    • "Furthermore, it has been demonstrated that many phenolic compounds play important roles in preventing certain human diseases, such as osteoporosis, cancers, and cardiovascular diseases (Kaume, Gbur, DiBrezzo, Howards, & Devareddy, 2014; Morton, Caccetta, Puddey, & Croft, 2000; Oliveras-López, Berná, Jurado-Ruiz, López-García de la Serrana, & Martín, 2014). Black tea, green tea, red wine and cocoa are good sources of phenolics as they are rich in phenolic phytochemicals (Lee, Kim, Lee, & Lee, 2003). Protocatechuic acid is a hydroxybenzoic acid that can be found in many foods such as olives, flaxseed, and wine (Minussi et al., 2003; Van Hoed, 2010). "
    [Show abstract] [Hide abstract]
    ABSTRACT: To investigate the interactions between caseins and phenolic acids, such as the ones present in chocolate, casein was incubated with protocatechuic acid or p-coumaric acid at 55°C. In addition, casein was isolated from chocolate and the phenolic compounds within these caseins were quantified.
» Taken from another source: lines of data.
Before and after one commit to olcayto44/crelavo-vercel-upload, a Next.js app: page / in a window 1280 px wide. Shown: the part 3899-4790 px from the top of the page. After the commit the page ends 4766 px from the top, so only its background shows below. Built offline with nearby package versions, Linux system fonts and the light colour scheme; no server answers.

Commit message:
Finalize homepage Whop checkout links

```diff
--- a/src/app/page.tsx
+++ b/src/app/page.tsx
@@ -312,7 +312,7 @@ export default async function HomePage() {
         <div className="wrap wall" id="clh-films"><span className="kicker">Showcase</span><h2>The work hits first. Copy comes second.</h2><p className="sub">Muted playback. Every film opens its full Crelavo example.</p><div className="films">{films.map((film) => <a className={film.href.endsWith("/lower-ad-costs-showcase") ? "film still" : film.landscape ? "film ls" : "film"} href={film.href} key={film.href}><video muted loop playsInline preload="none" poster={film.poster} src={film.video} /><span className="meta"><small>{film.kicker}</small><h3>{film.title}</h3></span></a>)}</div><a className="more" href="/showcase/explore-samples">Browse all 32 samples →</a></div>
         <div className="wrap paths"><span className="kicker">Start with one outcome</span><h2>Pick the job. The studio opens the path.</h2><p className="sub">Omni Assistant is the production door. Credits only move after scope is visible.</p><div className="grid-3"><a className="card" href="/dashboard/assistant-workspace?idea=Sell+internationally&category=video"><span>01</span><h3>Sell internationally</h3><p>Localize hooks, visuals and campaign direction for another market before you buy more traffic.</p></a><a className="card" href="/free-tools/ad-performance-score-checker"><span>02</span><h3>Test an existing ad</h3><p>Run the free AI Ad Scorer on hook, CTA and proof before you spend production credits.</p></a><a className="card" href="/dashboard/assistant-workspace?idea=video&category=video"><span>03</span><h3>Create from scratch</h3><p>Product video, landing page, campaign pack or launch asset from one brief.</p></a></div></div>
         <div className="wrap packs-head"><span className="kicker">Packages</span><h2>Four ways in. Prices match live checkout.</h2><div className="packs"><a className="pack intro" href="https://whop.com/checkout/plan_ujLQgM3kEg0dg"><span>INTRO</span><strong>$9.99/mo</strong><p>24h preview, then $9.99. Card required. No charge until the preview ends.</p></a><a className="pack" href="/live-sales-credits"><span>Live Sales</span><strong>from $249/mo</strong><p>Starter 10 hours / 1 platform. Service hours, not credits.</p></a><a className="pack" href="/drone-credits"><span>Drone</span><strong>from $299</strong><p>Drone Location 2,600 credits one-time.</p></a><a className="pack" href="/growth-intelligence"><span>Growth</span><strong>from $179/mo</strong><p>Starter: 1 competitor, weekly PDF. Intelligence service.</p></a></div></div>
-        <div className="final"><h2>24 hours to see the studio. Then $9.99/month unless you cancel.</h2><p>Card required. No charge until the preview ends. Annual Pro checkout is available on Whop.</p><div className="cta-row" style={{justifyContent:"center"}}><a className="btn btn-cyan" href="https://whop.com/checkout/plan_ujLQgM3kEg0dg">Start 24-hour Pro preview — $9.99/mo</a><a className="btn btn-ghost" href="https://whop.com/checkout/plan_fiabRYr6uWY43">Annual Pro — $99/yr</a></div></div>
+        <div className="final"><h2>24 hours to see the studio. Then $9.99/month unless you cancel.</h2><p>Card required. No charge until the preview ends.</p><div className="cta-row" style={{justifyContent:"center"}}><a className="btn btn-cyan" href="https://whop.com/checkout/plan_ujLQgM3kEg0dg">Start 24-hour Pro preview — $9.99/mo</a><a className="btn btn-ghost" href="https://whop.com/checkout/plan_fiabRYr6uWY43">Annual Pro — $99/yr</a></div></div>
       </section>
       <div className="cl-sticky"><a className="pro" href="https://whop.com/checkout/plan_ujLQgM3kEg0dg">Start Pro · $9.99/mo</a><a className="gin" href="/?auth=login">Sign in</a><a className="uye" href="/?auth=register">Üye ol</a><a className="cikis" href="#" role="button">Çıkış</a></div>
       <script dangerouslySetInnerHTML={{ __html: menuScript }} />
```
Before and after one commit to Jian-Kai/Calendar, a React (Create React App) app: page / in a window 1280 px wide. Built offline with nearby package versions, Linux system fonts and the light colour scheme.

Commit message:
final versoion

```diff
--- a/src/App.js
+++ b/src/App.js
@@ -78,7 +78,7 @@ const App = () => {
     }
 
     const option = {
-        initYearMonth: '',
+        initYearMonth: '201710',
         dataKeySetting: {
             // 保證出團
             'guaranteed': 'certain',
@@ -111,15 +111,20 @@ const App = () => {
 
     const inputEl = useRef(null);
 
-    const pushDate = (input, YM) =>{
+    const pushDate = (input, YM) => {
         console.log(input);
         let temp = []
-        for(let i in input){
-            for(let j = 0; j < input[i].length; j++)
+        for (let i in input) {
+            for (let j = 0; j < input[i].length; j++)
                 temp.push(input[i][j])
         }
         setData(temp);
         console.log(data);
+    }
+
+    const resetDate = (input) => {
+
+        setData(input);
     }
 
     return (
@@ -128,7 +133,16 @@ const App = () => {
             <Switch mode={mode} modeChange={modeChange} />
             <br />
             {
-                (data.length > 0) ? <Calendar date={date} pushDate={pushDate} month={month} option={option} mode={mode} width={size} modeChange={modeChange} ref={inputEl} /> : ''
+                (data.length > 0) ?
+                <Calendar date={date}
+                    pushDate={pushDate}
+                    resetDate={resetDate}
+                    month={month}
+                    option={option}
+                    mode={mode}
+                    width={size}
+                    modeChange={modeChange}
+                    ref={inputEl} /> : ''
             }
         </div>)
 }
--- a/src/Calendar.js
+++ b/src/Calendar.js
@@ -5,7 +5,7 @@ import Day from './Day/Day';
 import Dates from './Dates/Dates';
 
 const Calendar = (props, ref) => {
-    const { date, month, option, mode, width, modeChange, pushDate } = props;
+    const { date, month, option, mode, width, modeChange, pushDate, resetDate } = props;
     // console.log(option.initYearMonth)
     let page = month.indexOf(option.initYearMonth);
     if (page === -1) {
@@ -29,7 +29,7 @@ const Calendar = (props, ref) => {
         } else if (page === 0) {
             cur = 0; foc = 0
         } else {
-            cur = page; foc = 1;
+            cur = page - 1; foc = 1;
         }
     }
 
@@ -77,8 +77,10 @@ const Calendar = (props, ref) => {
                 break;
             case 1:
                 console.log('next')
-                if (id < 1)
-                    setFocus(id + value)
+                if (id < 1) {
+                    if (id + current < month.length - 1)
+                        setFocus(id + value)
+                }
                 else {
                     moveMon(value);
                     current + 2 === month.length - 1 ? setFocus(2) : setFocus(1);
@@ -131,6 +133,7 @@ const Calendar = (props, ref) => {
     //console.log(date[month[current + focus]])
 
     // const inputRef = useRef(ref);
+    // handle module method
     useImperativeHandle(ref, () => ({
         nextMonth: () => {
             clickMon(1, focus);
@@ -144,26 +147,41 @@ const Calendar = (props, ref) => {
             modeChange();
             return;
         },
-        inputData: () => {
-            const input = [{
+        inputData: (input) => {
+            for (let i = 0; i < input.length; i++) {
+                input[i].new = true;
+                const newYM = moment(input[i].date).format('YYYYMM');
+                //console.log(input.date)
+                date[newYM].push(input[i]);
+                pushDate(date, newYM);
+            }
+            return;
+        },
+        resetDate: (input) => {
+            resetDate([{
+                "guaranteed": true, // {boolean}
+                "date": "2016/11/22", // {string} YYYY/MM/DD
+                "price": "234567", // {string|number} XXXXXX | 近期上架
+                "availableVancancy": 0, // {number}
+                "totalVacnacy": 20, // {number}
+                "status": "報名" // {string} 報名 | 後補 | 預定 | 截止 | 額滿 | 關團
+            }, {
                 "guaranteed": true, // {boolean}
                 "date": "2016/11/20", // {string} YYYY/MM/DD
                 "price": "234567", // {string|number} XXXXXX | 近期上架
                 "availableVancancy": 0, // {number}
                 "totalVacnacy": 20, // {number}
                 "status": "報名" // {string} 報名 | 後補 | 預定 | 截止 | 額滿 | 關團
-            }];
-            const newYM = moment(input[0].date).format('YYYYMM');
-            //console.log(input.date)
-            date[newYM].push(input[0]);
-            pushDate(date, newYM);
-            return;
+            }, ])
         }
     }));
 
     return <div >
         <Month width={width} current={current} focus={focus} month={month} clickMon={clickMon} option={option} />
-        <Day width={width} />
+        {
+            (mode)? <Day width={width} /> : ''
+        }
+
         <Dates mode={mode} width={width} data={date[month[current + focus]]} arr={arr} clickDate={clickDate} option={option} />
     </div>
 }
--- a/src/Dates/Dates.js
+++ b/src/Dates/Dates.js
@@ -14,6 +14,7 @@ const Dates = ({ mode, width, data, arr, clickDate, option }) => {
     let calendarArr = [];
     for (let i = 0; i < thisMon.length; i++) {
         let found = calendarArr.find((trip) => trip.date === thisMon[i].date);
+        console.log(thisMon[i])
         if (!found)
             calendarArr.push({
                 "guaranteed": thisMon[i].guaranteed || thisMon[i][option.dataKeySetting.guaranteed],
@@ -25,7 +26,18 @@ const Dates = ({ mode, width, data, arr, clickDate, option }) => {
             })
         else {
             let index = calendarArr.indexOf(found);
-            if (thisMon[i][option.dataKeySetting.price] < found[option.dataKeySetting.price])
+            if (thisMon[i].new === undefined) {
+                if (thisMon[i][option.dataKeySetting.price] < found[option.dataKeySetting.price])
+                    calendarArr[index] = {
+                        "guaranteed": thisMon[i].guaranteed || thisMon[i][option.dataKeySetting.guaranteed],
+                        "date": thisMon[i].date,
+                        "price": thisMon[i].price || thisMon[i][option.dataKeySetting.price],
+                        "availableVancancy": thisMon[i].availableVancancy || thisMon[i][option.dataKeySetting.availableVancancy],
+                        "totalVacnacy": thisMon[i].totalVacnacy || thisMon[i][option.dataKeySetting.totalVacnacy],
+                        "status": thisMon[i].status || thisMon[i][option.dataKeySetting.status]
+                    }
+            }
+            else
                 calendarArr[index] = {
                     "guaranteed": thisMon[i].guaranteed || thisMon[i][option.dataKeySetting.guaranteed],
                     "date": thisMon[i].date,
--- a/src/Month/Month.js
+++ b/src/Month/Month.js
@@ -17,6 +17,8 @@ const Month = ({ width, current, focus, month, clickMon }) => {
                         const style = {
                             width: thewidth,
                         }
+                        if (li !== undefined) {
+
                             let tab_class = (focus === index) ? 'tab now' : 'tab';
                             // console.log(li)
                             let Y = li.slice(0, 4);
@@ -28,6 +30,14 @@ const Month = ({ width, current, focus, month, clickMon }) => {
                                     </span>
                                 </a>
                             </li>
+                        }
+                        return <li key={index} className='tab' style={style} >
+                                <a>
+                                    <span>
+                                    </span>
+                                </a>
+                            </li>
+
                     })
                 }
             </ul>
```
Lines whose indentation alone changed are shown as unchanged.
Electrophoresis results revealed that casein-phenolic interactions were induced by incubation; minor aggregation of casein subunits was observed after incubation of casein with protocatechuic acid. Minor aggregation of casein isolated from milk chocolate was also observed. In vitro hydrolysis of casein control, casein-protocatechuic acid, casein-p-coumaric acid, caseins isolated from milk chocolate and white chocolate using trypsin showed degree of hydrolysis of 19.3, 18.6, 17.7, 10.4 and 17.8% respectively. The presence of protocatechuic acid and p-coumaric acid in the model system and the presence of phenolic compounds in milk chocolate, in addition to the structural changes occurring during processing, affected the peptide profiles of casein hydrolysates.
    Food Research International 05/2015; 74. DOI:10.1016/j.foodres.2015.05.006 · 2.82 Impact Factor
Show more